Conflict in the Cosmos? Concerns Over the New Starlink Satellites


Image taken from GeekWire

In the 21st century, technological advancements have been at the forefront of human progress, but more often than not, they come with many sacrifices as well.

Have you ever looked at the night sky and seen a blinking light, assuming it to be a star, only for the little glimmer to be the lights of a plane or helicopter? Soon, we might find ourselves in a reality where the entire night sky is filled with these fake stars. Why is this happening?

In January 2015, SpaceX announced the Starlink program, an initiative to provide global internet coverage to every single human with a compatible device. The project originally planned to produce 1,600 satellites but has since expanded to 12,000 satellites after the approval of the Federal Communications Commission, an independent agency that regulates communications in the US. Now, SpaceX is calling to expand the number of satellites again to 30,000. The positives from this program are boundless and self-evident, but will these positives manage to outweigh the potential negatives? 

Astronomers are greatly critical of the injection of these new satellites into the orbital environment for various reasons. With the addition of the satellites, any ground-based viewings of celestial bodies become a near-impossible task. According to Bob Unger, an astronomer at the Vanderbilt Museum, “It’s a matter of personal preference. If you’re an astrophotographer it’s a complete nightmare.” 

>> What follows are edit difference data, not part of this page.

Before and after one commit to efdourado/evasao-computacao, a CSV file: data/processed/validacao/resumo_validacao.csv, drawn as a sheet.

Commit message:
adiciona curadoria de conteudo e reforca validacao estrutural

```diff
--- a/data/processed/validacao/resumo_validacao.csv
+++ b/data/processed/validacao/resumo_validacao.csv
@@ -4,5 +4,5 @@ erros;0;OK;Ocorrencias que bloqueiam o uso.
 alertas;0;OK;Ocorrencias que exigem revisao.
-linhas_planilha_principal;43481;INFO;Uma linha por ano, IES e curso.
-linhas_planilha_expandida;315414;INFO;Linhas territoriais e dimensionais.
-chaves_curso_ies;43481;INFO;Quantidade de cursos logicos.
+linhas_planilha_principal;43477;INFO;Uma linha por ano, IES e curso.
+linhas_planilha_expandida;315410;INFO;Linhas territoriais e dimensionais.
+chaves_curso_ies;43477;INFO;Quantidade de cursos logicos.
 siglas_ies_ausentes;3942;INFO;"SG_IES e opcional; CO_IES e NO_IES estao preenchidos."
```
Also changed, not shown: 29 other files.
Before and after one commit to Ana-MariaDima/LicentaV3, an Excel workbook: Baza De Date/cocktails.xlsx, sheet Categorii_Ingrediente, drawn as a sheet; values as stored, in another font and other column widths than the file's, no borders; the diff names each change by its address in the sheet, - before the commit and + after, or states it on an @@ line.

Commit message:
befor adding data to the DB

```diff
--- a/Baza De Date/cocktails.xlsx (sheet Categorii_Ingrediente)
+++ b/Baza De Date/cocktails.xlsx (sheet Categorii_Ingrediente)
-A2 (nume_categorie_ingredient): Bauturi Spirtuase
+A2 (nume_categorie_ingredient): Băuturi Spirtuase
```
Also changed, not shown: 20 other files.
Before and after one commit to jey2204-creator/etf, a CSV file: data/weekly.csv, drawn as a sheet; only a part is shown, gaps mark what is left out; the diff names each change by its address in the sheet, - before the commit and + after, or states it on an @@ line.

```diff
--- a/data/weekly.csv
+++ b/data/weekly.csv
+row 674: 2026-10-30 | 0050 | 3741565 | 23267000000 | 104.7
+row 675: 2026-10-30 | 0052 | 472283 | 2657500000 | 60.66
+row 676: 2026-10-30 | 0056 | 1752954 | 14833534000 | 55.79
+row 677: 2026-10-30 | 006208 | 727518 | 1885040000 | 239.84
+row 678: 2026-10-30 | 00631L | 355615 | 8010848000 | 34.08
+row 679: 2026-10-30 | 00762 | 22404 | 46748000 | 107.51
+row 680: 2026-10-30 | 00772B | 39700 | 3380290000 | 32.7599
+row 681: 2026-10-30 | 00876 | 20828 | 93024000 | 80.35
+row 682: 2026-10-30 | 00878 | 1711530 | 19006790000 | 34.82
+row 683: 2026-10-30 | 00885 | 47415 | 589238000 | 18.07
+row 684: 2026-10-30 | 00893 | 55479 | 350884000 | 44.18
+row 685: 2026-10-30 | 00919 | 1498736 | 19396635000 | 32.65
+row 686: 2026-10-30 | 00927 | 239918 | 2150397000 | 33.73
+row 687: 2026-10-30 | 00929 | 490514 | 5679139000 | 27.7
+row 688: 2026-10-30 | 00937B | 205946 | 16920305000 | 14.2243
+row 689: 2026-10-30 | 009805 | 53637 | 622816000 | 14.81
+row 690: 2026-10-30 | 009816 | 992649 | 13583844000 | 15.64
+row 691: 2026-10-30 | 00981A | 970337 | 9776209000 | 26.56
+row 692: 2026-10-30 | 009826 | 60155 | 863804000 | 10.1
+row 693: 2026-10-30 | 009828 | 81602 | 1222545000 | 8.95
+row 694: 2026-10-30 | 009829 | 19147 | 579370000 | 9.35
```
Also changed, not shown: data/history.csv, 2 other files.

There’s also rising criticism towards corporate ethics involving Starlink. Many believe that a single company shouldn’t have the ability to independently change the entire night sky and would consequently lead to economic and political conflict. “If a government did something similar, there would be a much greater controversy,” says Neil Palmieri, a junior at Walt Whitman Highschool. “We don’t hold corporations to the same standards as nations.”

A majority of people would be glad to have working internet in any part of the world, but will it be worth forever changing the night sky?